Way to the north lives the Pagu tribe, who speak the Pagu language. They live on the outermost island of Indonesia in North Halmahera, located in the province of the North Moluccas. This indigenous tribe which occupies 13 villages in the Bay of Kao use the North Moluccas dialect of Malay as their daily language.
So where has the original Kao language gone? "Since the 1980s the Pagu language has seldom been used," explained 35 year old Sangaji Pagu Afrida Erna Ngato. ,
In Pagu "Sangaji" means "Head of the tribe" which sounds very glamorous. However, according to Alfrida the Pagu people have feelings of inferiority towards their own language.
"In fact this happens even when they are talking to fellow Paguens," he told Tempo. The reason for this is the stigma attached to speaking in Pagu, which originates with outsiders who say that Pagu speakers are all just a bunch of illiterate villagers.
At present, when younger and older members of the Pagu tribe chat with one another, they more frequently use the North Moluccan dialect of Indonesian than Pagu. "There are even Pagu children who can no longer speak Pagu," declared Afrida.
"Nowadays, Pagu is used by the older generation, who are in their 70s or 80s now," remarked Afrida; or when there is a wedding procession, an adat ritual or some secret communication needs to be made. "It is indeed on those occasions that the Pagu language must be used," continued Afrida,
However, as the young people can no longer speak Pagu, it is only the older people who are over 80 who can use the language to recite those rituals. This can at times cause difficulties. "Such as during a wedding procession, when there are no old people to speak in Pagu," he admitted.
Fortunately the rituals in Pago have been written down. "It's like a small prayer book, which can simply be read aloud," said Afrida.
Such a book would perhaps also be an intelligent solution for Habolat. "There is only Karim and about three other families left from the Beleil tribe and from amongst them, only Karim can still speak Beliel," commented Patji. For in Beleil rituals, which are attended by nine other tribes in Habolat, the Beleil language may not be replaced by any other language. The mantras may also only be read by members of the Beleil tribe.
The tribe has at least two very important rituals. At the end of each year there is an important ceremony of offerings, similar to a thanksgiving, for the safety and good fortune which the inhabitants of Habolat have experienced in the year. Then there is another ceremony at the start of each planting season. "Later, when Pak Karim dies, this ritual will come to an end," said Patji.
In fact, Karim's replacement has already been chosen. His name is Rashid and he is 35 years old, but this nephew of Karim's is already a cosmopolitan who flies off to Batam and Medan rather than stay at Habolat, but at least there is still some hope left. "I've asked him whether he still intends to go and stay in other places. He told me that he is still thinking about it," confided Patji.
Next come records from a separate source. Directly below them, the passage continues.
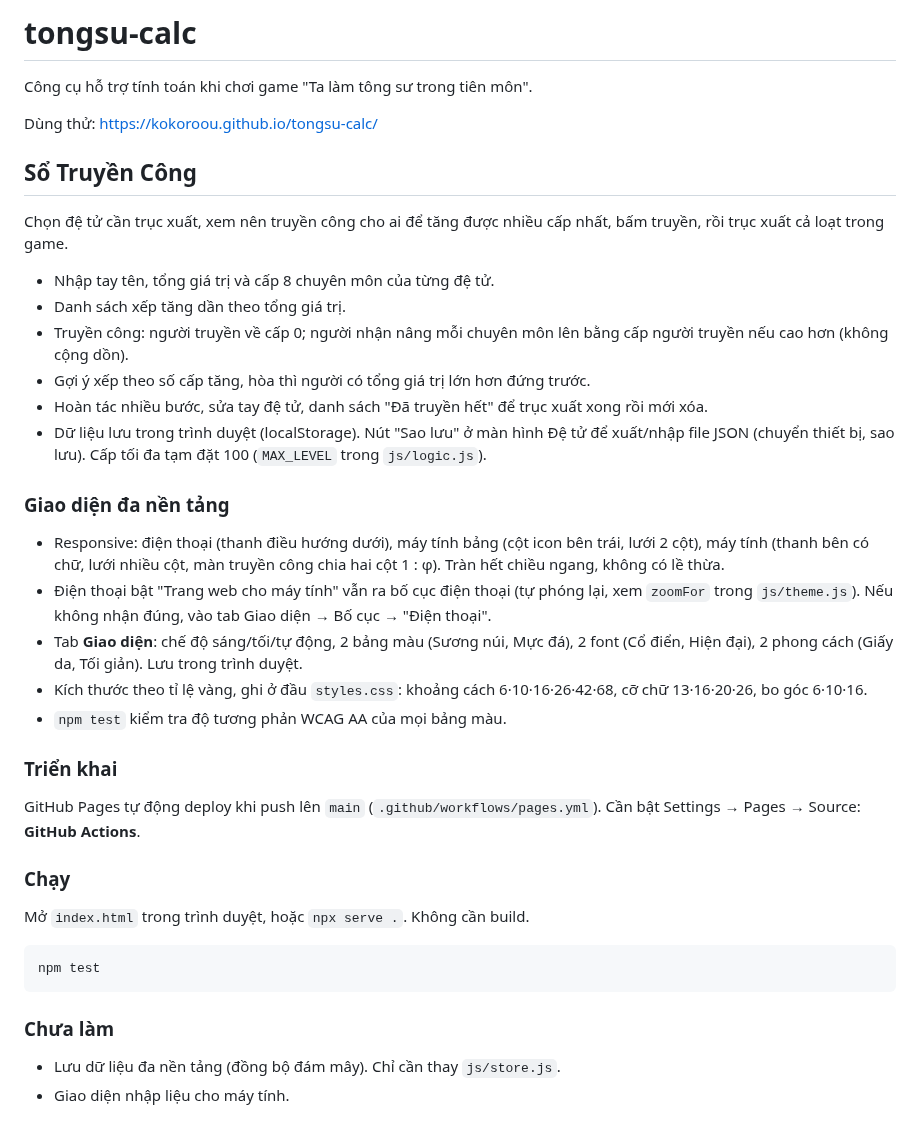
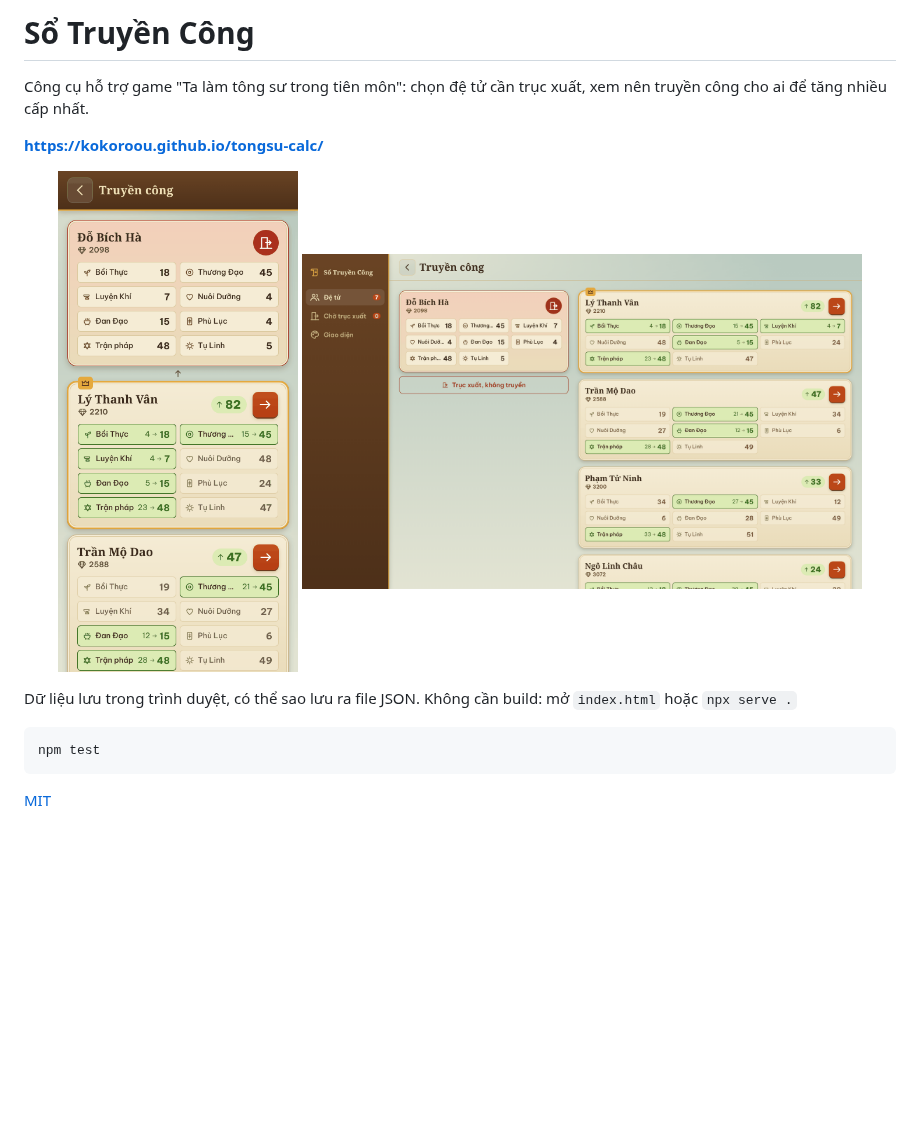
Before and after one commit to Kokoroou/talamtongsutrongtienmon-calculators, a Markdown page: README.md, the part around the change. GitHub-like rendering; pictures changed too: docs/desktop.png (added), docs/phone.png (added); blank space fills up the shorter version.

Commit message:
refactor(ui): remove layout picker; docs: screenshots and minimal README
Co-Authored-By: Claude Sonnet 5.5 <noreply@anthropic.com>
Claude-Session: https://claude.ai/code/session_01Nw4jpc4TBkecg6VCvxUv1U

````diff
--- a/README.md
+++ b/README.md
@@ -1,35 +1,18 @@
-# tongsu-calc
-Công cụ hỗ trợ tính toán khi chơi game "Ta làm tông sư trong tiên môn".
+# Sổ Truyền Công
 
-Dùng thử: https://kokoroou.github.io/tongsu-calc/
+Công cụ hỗ trợ game "Ta làm tông sư trong tiên môn": chọn đệ tử cần trục xuất, xem nên truyền công cho ai để tăng nhiều cấp nhất.
 
-## Sổ Truyền Công
-Chọn đệ tử cần trục xuất, xem nên truyền công cho ai để tăng được nhiều cấp nhất, bấm truyền, rồi trục xuất cả loạt trong game.
+**https://kokoroou.github.io/tongsu-calc/**
 
-- Nhập tay tên, tổng giá trị và cấp 8 chuyên môn của từng đệ tử.
-- Danh sách xếp tăng dần theo tổng giá trị.
-- Truyền công: người truyền về cấp 0; người nhận nâng mỗi chuyên môn lên bằng cấp người truyền nếu cao hơn (không cộng dồn).
-- Gợi ý xếp theo số cấp tăng, hòa thì người có tổng giá trị lớn hơn đứng trước.
-- Hoàn tác nhiều bước, sửa tay đệ tử, danh sách "Đã truyền hết" để trục xuất xong rồi mới xóa.
-- Dữ liệu lưu trong trình duyệt (localStorage). Nút "Sao lưu" ở màn hình Đệ tử để xuất/nhập file JSON (chuyển thiết bị, sao lưu). Cấp tối đa tạm đặt 100 (`MAX_LEVEL` trong `js/logic.js`).
+<p align="center">
+  <img src="docs/phone.png" alt="Điện thoại" width="240">
+  <img src="docs/desktop.png" alt="Máy tính" width="560">
+</p>
 
-### Giao diện đa nền tảng
-- Responsive: điện thoại (thanh điều hướng dưới), máy tính bảng (cột icon bên trái, lưới 2 cột), máy tính (thanh bên có chữ, lưới nhiều cột, màn truyền công chia hai cột 1 : φ). Tràn hết chiều ngang, không có lề thừa.
-- Điện thoại bật "Trang web cho máy tính" vẫn ra bố cục điện thoại (tự phóng lại, xem `zoomFor` trong `js/theme.js`). Nếu không nhận đúng, vào tab Giao diện → Bố cục → "Điện thoại".
-- Tab **Giao diện**: chế độ sáng/tối/tự động, 2 bảng màu (Sương núi, Mực đá), 2 font (Cổ điển, Hiện đại), 2 phong cách (Giấy da, Tối giản). Lưu trong trình duyệt.
-- Kích thước theo tỉ lệ vàng, ghi ở đầu `styles.css`: khoảng cách 6·10·16·26·42·68, cỡ chữ 13·16·20·26, bo góc 6·10·16.
-- `npm test` kiểm tra độ tương phản WCAG AA của mọi bảng màu.
-
-### Triển khai
-GitHub Pages tự động deploy khi push lên `main` (`.github/workflows/pages.yml`). Cần bật Settings → Pages → Source: **GitHub Actions**.
-
-### Chạy
-Mở `index.html` trong trình duyệt, hoặc `npx serve .`. Không cần build.
+Dữ liệu lưu trong trình duyệt, có thể sao lưu ra file JSON. Không cần build: mở `index.html` hoặc `npx serve .`
 
 ```bash
 npm test
 ```
 
-### Chưa làm
-- Lưu dữ liệu đa nền tảng (đồng bộ đám mây). Chỉ cần thay `js/store.js`.
-- Giao diện nhập liệu cho máy tính.
+[MIT](LICENSE)
````
Also changed, not shown: 3 other files.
So a book of mantras could be a solution for Rashid, who cannot speak the language of the Beleil tribe. Perhaps Rashid will not be able to understand the mantras as well as Karim does. This has also occurred amongst the Pagu tribe. "Many do not understand the meaning of the prayers. They only read them out loud," said Afrida. Fortunately, God is all knowing and all understanding.
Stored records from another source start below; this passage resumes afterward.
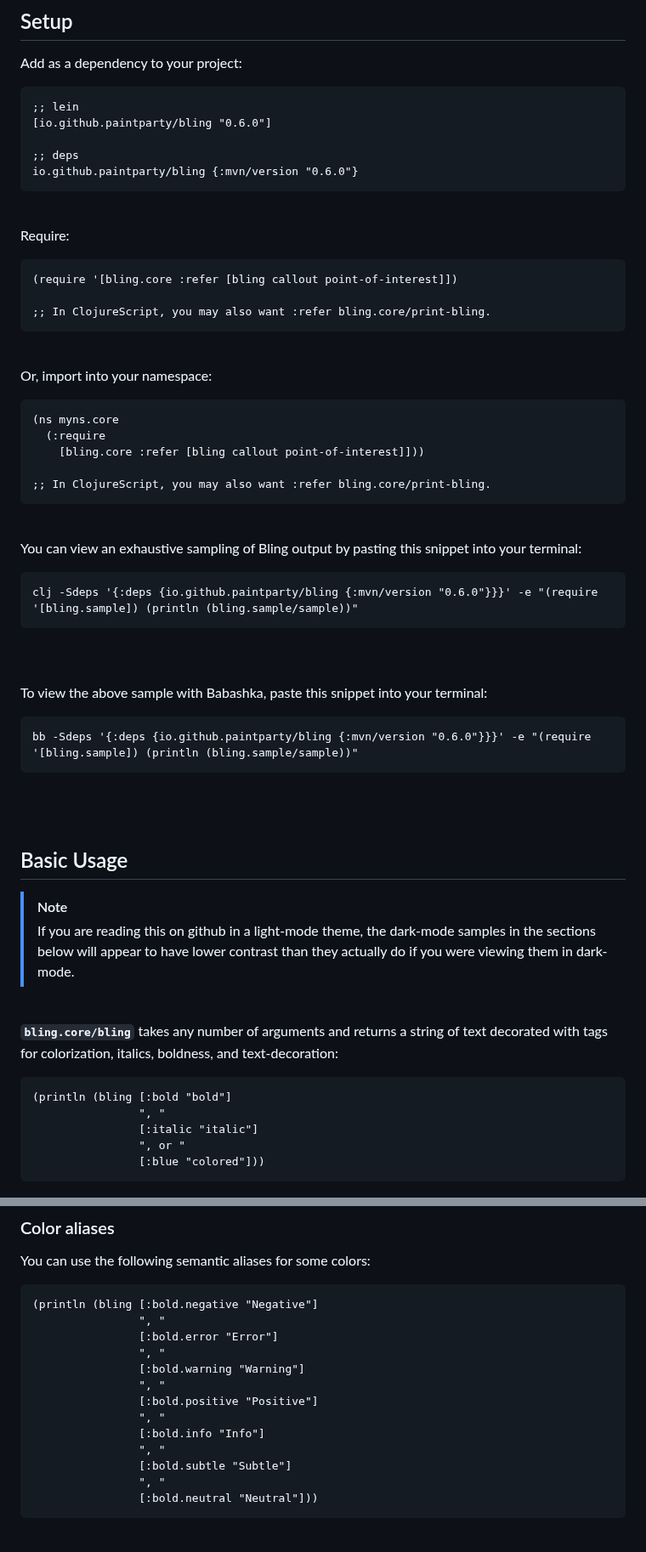
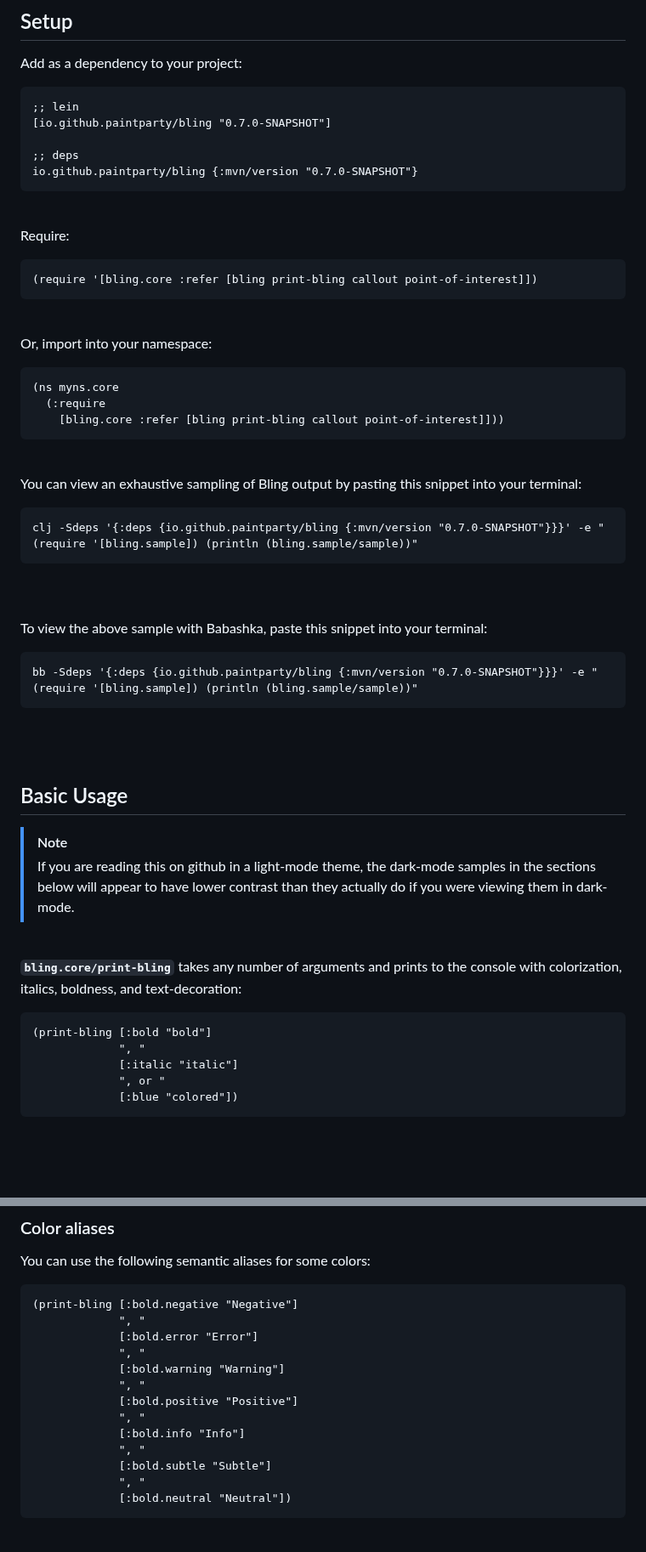
Before and after one commit to paintparty/bling, a Markdown page: README.md, 2 parts joined by grey strips. Shown at 85% size. Drawn GitHub-style; blank space fills up the shorter version.

````diff
--- a/README.md
+++ b/README.md
@@ -73,19 +73,17 @@ Add as a dependency to your project:
 
 ```Clojure
 ;; lein
-[io.github.paintparty/bling "0.6.0"]
+[io.github.paintparty/bling "0.7.0-SNAPSHOT"]
 
 ;; deps
-io.github.paintparty/bling {:mvn/version "0.6.0"}
+io.github.paintparty/bling {:mvn/version "0.7.0-SNAPSHOT"}
 ```
 <br>
 
 Require:
 
 ```Clojure
-(require '[bling.core :refer [bling callout point-of-interest]])
-
-;; In ClojureScript, you may also want :refer bling.core/print-bling.
+(require '[bling.core :refer [bling print-bling callout point-of-interest]])
 ```
 
 <br>
@@ -95,9 +93,7 @@ Or, import into your namespace:
 ```Clojure
 (ns myns.core
   (:require
-    [bling.core :refer [bling callout point-of-interest]]))
-
-;; In ClojureScript, you may also want :refer bling.core/print-bling.
+    [bling.core :refer [bling print-bling callout point-of-interest]]))
 ```
 
 <br>
@@ -105,7 +101,7 @@ Or, import into your namespace:
 You can view an exhaustive sampling of Bling output by pasting this snippet into your terminal:
 
 ```clojure
-clj -Sdeps '{:deps {io.github.paintparty/bling {:mvn/version "0.6.0"}}}' -e "(require '[bling.sample]) (println (bling.sample/sample))"
+clj -Sdeps '{:deps {io.github.paintparty/bling {:mvn/version "0.7.0-SNAPSHOT"}}}' -e "(require '[bling.sample]) (println (bling.sample/sample))"
 ```
 <br>
 <br>
@@ -113,7 +109,7 @@ clj -Sdeps '{:deps {io.github.paintparty/bling {:mvn/version "0.6.0"}}}' -e "(re
 To view the above sample with Babashka, paste this snippet into your terminal:
 
 ```clojure
-bb -Sdeps '{:deps {io.github.paintparty/bling {:mvn/version "0.6.0"}}}' -e "(require '[bling.sample]) (println (bling.sample/sample))"
+bb -Sdeps '{:deps {io.github.paintparty/bling {:mvn/version "0.7.0-SNAPSHOT"}}}' -e "(require '[bling.sample]) (println (bling.sample/sample))"
 ```
 
 <br>
@@ -127,16 +123,18 @@ bb -Sdeps '{:deps {io.github.paintparty/bling {:mvn/version "0.6.0"}}}' -e "(req
 
 <br>
 
-**`bling.core/bling`** takes any number of arguments and returns a string
-of text decorated with tags for colorization, italics, boldness, and text-decoration:
+**`bling.core/print-bling`** takes any number of arguments and prints to the
+console with colorization, italics, boldness, and text-decoration:
 
 ```Clojure
-(println (bling [:bold "bold"]
-                ", "
-                [:italic "italic"]
-                ", or "
-                [:blue "colored"]))
+(print-bling [:bold "bold"]
+             ", "
+             [:italic "italic"]
+             ", or "
+             [:blue "colored"])
 ```
+
+
 <p align="center">
   <img src="./resources/docs/chromed/basics-light.png" width="700px" align="center"/>
 </p>
@@ -344,19 +332,19 @@ Eleven carefully selected colors, from the [8-bit(256 colors)](https://en.m.wiki
 
 You can use the following semantic aliases for some colors:
 ```Clojure
-(println (bling [:bold.negative "Negative"]
-                ", "
-                [:bold.error "Error"]
-                ", "
-                [:bold.warning "Warning"]
-                ", "
-                [:bold.positive "Positive"]
-                ", "
-                [:bold.info "Info"]
-                ", "
-                [:bold.subtle "Subtle"]
-                ", "
-                [:bold.neutral "Neutral"]))
+(print-bling [:bold.negative "Negative"]
+             ", "
+             [:bold.error "Error"]
+             ", "
+             [:bold.warning "Warning"]
+             ", "
+             [:bold.positive "Positive"]
+             ", "
+             [:bold.info "Info"]
+             ", "
+             [:bold.subtle "Subtle"]
+             ", "
+             [:bold.neutral "Neutral"])
 ```
 <br>
 
````
Also changed, not shown: other parts of README.md (+125 -123 lines).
Yosep Suprayogi, Iqbal Muhtarom, Mochtar Touwe (in the Moluccas), Budhy Nurgianto (in the north Moluccas), Yohanes Seo (East Nusa Tenggara)
This Nation of Tongues
The Five Languages with the Smallest Number of Speakers:
- Javanese 75.6 million Speakers
- Sundanese 27 million Speakers
- Madurese 13.7 million Speakers
- Minangkabau 6.5 million Speakers
- Batak 6.2 million Speakers
The Five Languages with the Smallest Number of Speakers:
- Beilel 1 Speakers
- Mapia (Papua) 1 Speakers
- Hukumina (maluku) 1 Speakers
- Tandia (Papua) 2 Speakers
- Kayeli (maluku) 3 Speakers